Fourteen Americans left the Iraqi capital for Jordan Tuesday after being freed by Saddam Hussein's government. They departed as Britain worked to gain the release of 50 sick or elderly Britons.

"I was waiting for this moment. I am extremely happy but sad at the same time because I am leaving many of my friends and colleagues," Jack Fraser, one of the freed Americans, told an Associated Press reporter in Baghdad.Fraser, 53, of Santa Ana, Calif., worked for a construction company and had been held in a diplomatic compound in Bagh-dad.

Another freed American, 44-year-old John Thompson, said, "I was in Iraq for the last four years, working on a Baghdad city master plan."

Thompson said he was eager to see his 68-year-old mother, Lilo Thompson of Frankfurt, Germany, because she is going blind. "She had a retinal separation, and the stress that I'm stuck in Iraq had caused her a heart attack," he said. "I'm her only child and she wanted to see me badly."

No list of all 14 Americans was released by officials, and no other names were immediately available.

About 1,000 Americans remain trapped in Iraq and Kuwait.

There were also indications, meanwhile, that the Arab world was softening its hard line in dealing with Iraq - including a statement by Saudi King Fahd that Saddam would not lose face if he were to withdraw his troops.

If Iraq restores the al-Sabah family as Kuwait's rulers, Saudi Arabia and Egypt said there could be talks on the disputes that led to the invasion of the oil-rich emirate.

A Kuwaiti newspaper in Saudi Arabia reported on Monday that Saddam had dreamed the prophet Mohammed appeared before him and said Iraq's missiles "were pointed in the wrong direction."

The missiles are aimed toward Saudi Arabia, where a U.S.-led multinational force is assembled.

Middle East observers said the dream report indicated Saddam could be preparing his people for a withdrawal from Kuwait.

White House spokesman Marlin Fitzwater, with President Bush in Burlington, Vt., said Tuesday of Saddam's reported dream, "No comment on dreams.

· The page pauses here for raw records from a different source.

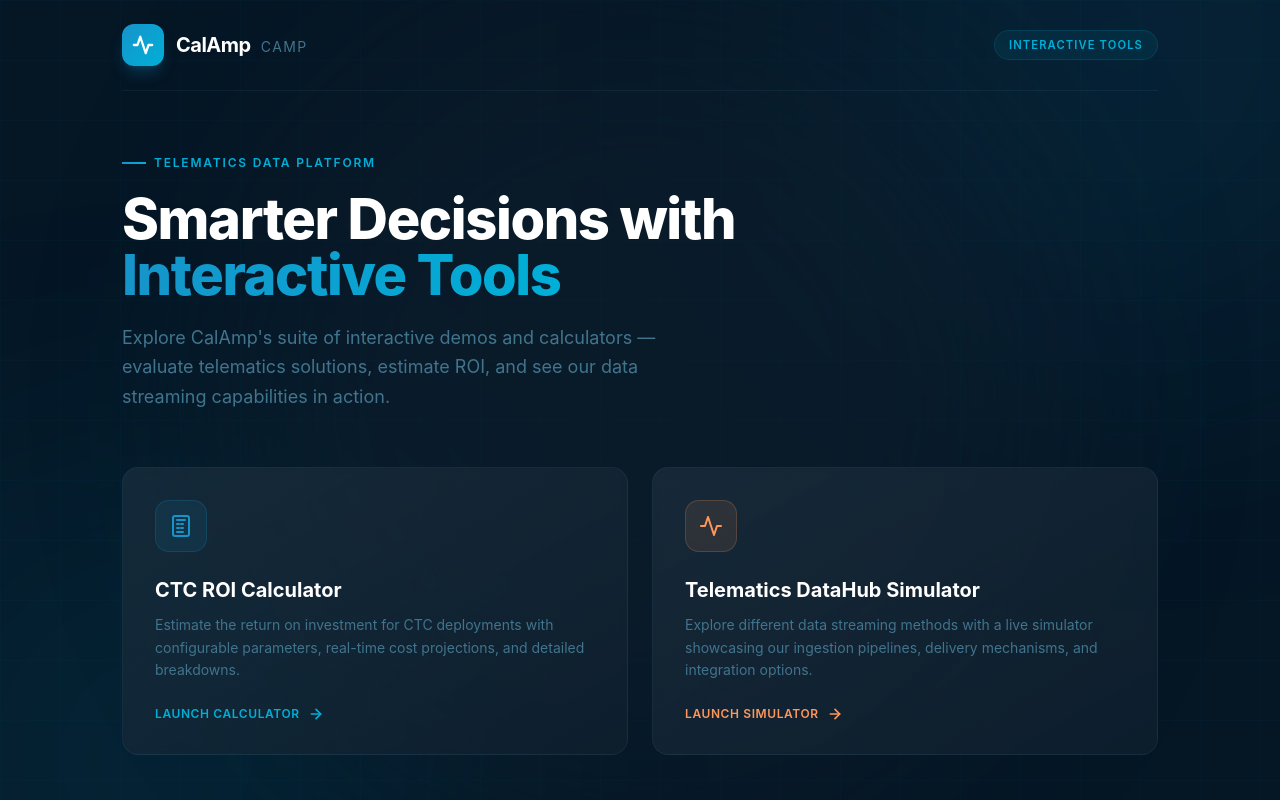
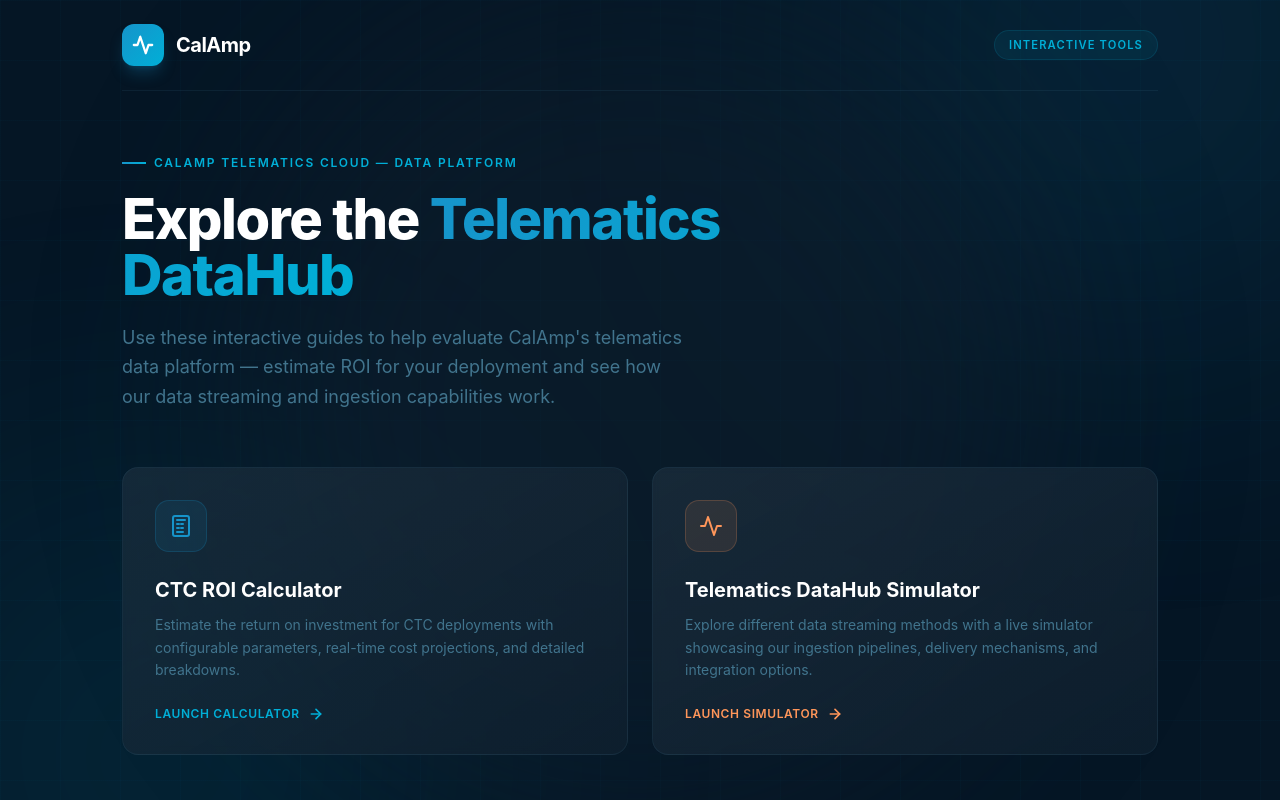
Before and after one commit to lbdinh/CAMP, a plain HTML site: page index.html in a window 1280 px wide. Shown: the top 800 px of the page. Drawn offline with nearby package versions, Linux system fonts and the light colour scheme.

Commit message:
Add files via upload

```diff
--- a/index.html
+++ b/index.html
@@ -1,7 +1,7 @@
 <!DOCTYPE html><html lang="en"><head><meta name="x-poe-datastore-behavior" content="local_only"><meta http-equiv="Content-Security-Policy" content="default-src 'self' 'unsafe-inline' 'unsafe-eval' data: blob: https://cdnjs.cloudflare.com https://cdn.jsdelivr.net https://code.jquery.com https://unpkg.com https://d3js.org https://threejs.org https://cdn.plot.ly https://stackpath.bootstrapcdn.com https://maps.googleapis.com https://cdn.tailwindcss.com https://ajax.googleapis.com https://kit.fontawesome.com https://cdn.datatables.net https://maxcdn.bootstrapcdn.com https://code.highcharts.com https://tako-static-assets-production.s3.amazonaws.com https://www.youtube.com https://fonts.googleapis.com https://fonts.gstatic.com https://pfst.cf2.poecdn.net https://puc.poecdn.net https://i.imgur.com https://wikimedia.org https://*.icons8.com https://*.giphy.com https://picsum.photos https://images.unsplash.com; frame-src 'self' https://www.youtube.com https://trytako.com; child-src 'self'; manifest-src 'self'; worker-src 'self'; upgrade-insecure-requests; block-all-mixed-content;">
     <meta charset="UTF-8">
     <meta name="viewport" content="width=device-width, initial-scale=1.0">
-    <title>CalAmp | CAMP Interactive Tools</title>
+    <title>CalAmp | Telematics Cloud Interactive Tools</title>
     <script src="https://cdn.tailwindcss.com"></script>
     <link href="https://fonts.googleapis.com/css2?family=Inter:wght@300;400;500;600;700;800&amp;display=swap" rel="stylesheet">
     <script>
@@ -48,7 +48,6 @@
         }
     </script>
     <style>
-        /* Background grid — hard to do purely in Tailwind */
         .bg-grid {
             background-image:
                 linear-gradient(rgba(22, 148, 202, 0.03) 1px, transparent 1px),
@@ -56,7 +55,6 @@
             background-size: 60px 60px;
         }
 
-        /* Card top-bar hover effect */
         .card-bar::before {
             content: '';
             position: absolute;
@@ -93,7 +91,7 @@
                     </svg>
                 </div>
                 <div class="text-xl font-bold tracking-tight">
-                    CalAmp <span class="text-medium-blue font-normal ml-1.5 text-sm tracking-widest uppercase">CAMP</span>
+                    CalAmp
                 </div>
             </div>
             <div class="text-[0.7rem] font-semibold uppercase tracking-widest text-bright-blue bg-bright-blue/[0.08] border border-bright-blue/15 px-3.5 py-1.5 rounded-full">
@@ -106,16 +104,16 @@
 
             <div class="flex items-center gap-2 text-xs font-semibold uppercase tracking-[0.15em] text-bright-blue mb-5 animate-fade-up-1">
                 <span class="inline-block w-6 h-0.5 bg-gradient-to-r from-inquisite to-bright-blue"></span>
-                Telematics Data Platform
+                CalAmp Telematics Cloud — Data Platform
             </div>
 
             <h1 class="text-4xl sm:text-5xl lg:text-[3.5rem] font-extrabold leading-[1.1] tracking-tight mb-5 max-w-[700px] animate-fade-up-2">
-                Smarter Decisions with
-                <span class="bg-gradient-to-r from-inquisite to-bright-blue bg-clip-text text-transparent">Interactive Tools</span>
+                Explore the
+                <span class="bg-gradient-to-r from-inquisite to-bright-blue bg-clip-text text-transparent">Telematics DataHub</span>
             </h1>
 
             <p class="text-lg text-medium-blue leading-relaxed max-w-[560px] mb-14 animate-fade-up-3">
-                Explore CalAmp's suite of interactive demos and calculators — evaluate telematics solutions, estimate ROI, and see our data streaming capabilities in action.
+                Use these interactive guides to help evaluate CalAmp's telematics data platform — estimate ROI for your deployment and see how our data streaming and ingestion capabilities work.
             </p>
 
             <!-- Cards -->
```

I have enough problem dealing with reality."

After overrunning Kuwait on Aug. 2, Saddam detained some foreign nationals as "human shields" at strategic sites in Iraq. He refused to allow many other foreigners to leave Iraq and occupied Kuwait. None of the Americans freed Tuesday was part of the "human shield."

In Washington, Saudi Arabia's ambassador denied Tuesday that the kingdom wants Kuwait to yield territory to invading Iraq. "This is a decision for the Kuwaitis, not for us," Prince Bandar said.

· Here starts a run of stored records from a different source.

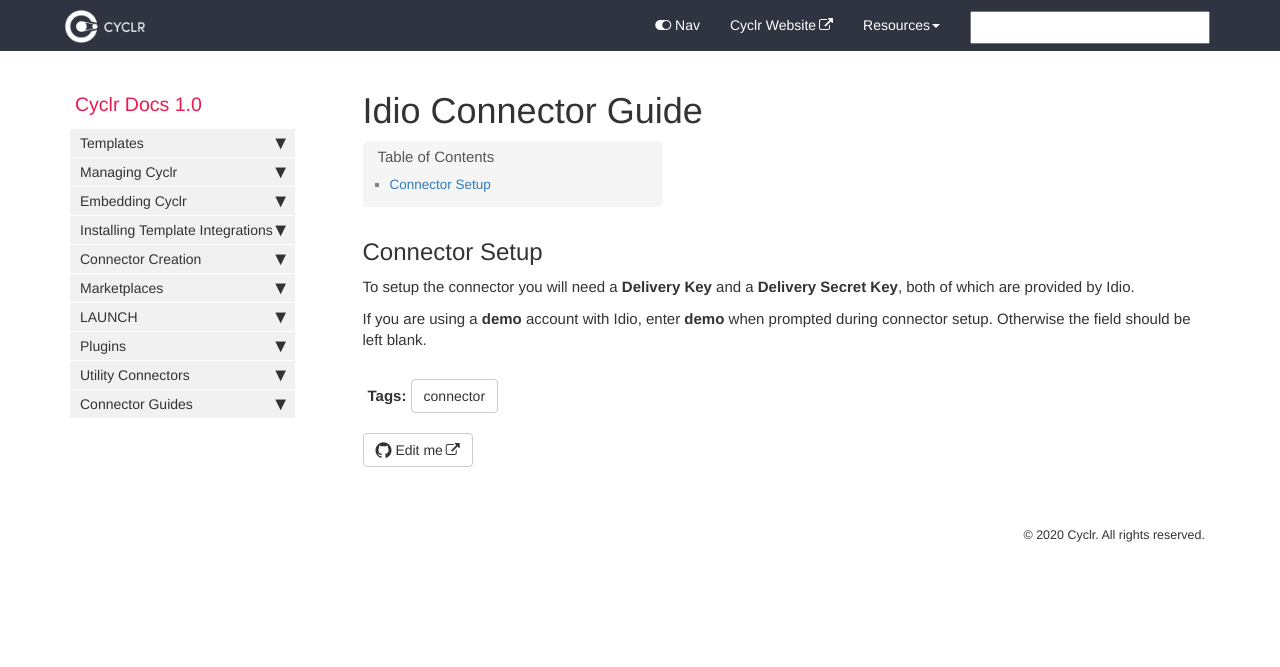
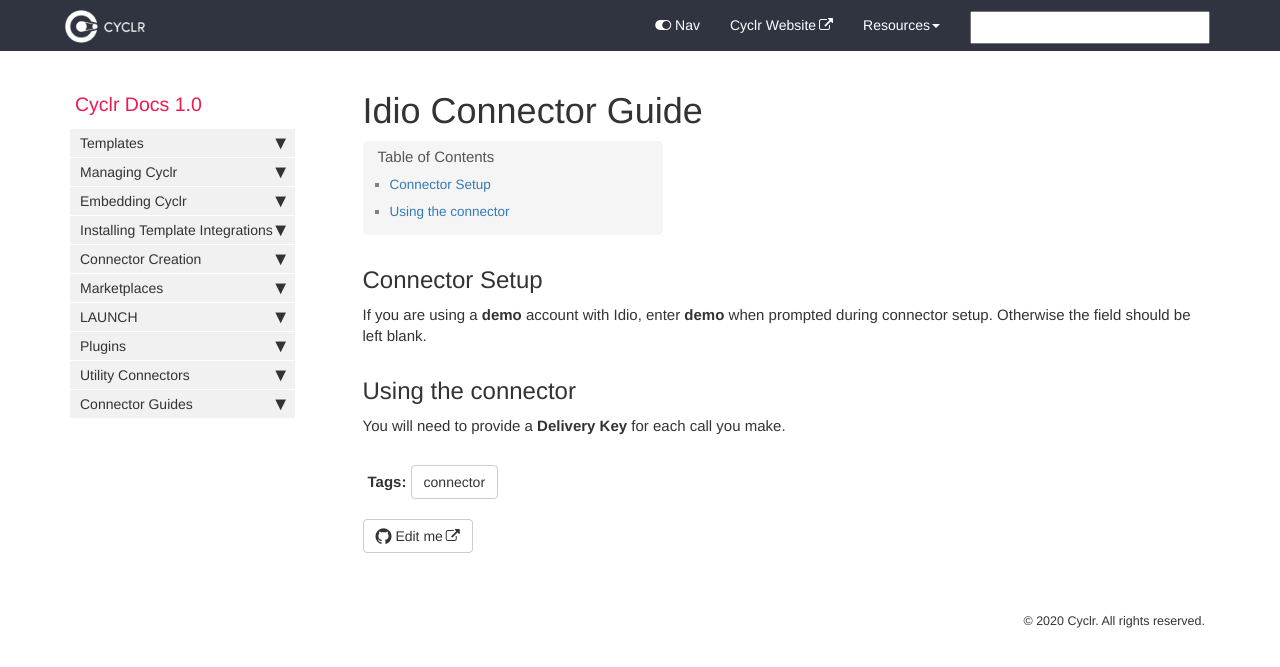
Before and after one commit to sneakysneak/docs, a Jekyll site: the page built from pages/connector-authentication/idio.md, in a window 1280 px wide. Shown: the top 667 px of the page. Built offline with Jekyll 4.4.1, drawn with Linux system fonts in a browser that asks for light colours; comment, search, counter and statistics services are not loaded.

Commit message:
Update idio.md

```diff
--- a/pages/connector-authentication/idio.md
+++ b/pages/connector-authentication/idio.md
@@ -7,6 +7,8 @@ tags: [connector]
 
 ## Connector Setup
 
-To setup the connector you will need a **Delivery Key** and a **Delivery Secret Key**, both of which are provided by Idio.
+If you are using a **demo** account with Idio, enter **demo** when prompted during connector setup.  Otherwise the field should be left blank.
 
-If you are using a **demo** account with Idio, enter **demo** when prompted during connector setup.  Otherwise the field should be left blank.
+## Using the connector
+
+You will need to provide a **Delivery Key** for each call you make.
```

The Saudi ambassador was summoned to the State Department after reports quoting the Saudi Defense Minister, Prince Sultan, had raised the possibility of giving Iraq some Kuwaiti territory in order to defuse the Persian Gulf crisis.

Saddam "should not be under any disillusion," Bandar told reporters as he arrived for a meeting with Secretary of State James A. Baker III.

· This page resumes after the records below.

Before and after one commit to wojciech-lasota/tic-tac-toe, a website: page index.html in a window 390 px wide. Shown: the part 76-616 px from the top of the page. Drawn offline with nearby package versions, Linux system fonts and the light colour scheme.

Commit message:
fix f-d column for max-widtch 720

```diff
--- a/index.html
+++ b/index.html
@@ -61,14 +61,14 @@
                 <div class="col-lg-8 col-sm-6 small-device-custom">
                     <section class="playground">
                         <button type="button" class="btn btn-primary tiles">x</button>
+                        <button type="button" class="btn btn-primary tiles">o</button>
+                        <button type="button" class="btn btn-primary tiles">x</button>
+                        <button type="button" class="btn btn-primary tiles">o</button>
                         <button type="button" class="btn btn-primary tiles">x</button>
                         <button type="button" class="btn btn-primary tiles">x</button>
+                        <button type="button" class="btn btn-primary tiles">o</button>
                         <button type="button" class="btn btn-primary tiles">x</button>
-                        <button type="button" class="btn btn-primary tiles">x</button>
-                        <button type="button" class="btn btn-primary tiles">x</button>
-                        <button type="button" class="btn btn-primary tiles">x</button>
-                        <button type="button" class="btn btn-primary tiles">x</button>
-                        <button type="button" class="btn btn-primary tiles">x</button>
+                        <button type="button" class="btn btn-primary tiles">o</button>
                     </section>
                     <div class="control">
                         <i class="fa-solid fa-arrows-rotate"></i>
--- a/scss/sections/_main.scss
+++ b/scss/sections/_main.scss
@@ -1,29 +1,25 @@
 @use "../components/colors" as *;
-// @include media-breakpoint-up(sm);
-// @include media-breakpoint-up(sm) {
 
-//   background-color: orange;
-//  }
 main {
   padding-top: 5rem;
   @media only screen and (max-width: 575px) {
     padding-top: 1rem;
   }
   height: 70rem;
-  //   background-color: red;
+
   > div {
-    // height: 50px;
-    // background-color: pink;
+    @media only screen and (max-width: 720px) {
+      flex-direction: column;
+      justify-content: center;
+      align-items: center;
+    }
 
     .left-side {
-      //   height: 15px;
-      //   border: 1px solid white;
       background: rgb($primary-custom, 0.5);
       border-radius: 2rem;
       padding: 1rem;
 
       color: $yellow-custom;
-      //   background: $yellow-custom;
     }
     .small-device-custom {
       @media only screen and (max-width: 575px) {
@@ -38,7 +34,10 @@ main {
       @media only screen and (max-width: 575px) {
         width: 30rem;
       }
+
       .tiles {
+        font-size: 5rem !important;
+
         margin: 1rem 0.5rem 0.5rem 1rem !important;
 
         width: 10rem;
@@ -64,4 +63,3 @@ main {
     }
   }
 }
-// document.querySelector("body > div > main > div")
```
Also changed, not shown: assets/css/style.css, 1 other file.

"This is a decision for the Kuwaitis, not for us," the ambassador said. "But we don't think aggression should be rewarded."

In another development, former British Prime Minister Edward Heath met with Iraqi Foreign Minister Tariq Aziz Tuesday to arrange freedom for 50 or more Britons. There are an estimated 1,400 Britons in Kuwait and Iraq.

Also Tuesday, five Finnish men left Iraq.

Kuwait's emir, Sheik Jaber al-Ahmed al-Sabah, met in London Tuesday with British Prime Minister Margaret Thatcher to discuss the future of his nation. Thatcher reportedly stressed that Britain stands behind the United States in demanding that Saddam withdraw all his troops unconditionally.

Oil prices dropped by more than $5 a barrel Monday amid reports the Saudis might agree to let Iraq keep some Kuwaiti territory but recovered somewhat in trading in London Tuesday. Since the invasion, when the world oil price was $22 a barrel, oil prices have fluctuated wildly, at one point topping $40 a barrel.

Oil prices plunged Monday following reported remarks made on Sunday by Prince Sultan that Arab nations are willing to grant Iraq "all its rights." That was interpreted as a sign the Saudis are prepared to agree to territorial concessions by Kuwait.

The same day, however, Prince Sultan reiterated that "any solution must provide for an unconditional Iraqi pullout from Kuwait and the return of the rule of the al-Sabah family."

A reporter who covered the speech for The Associated Press said the prince declared "rights, whether valid or doubtful" could always be discussed, but only after Iraqi withdrawal - with no mention of "all rights."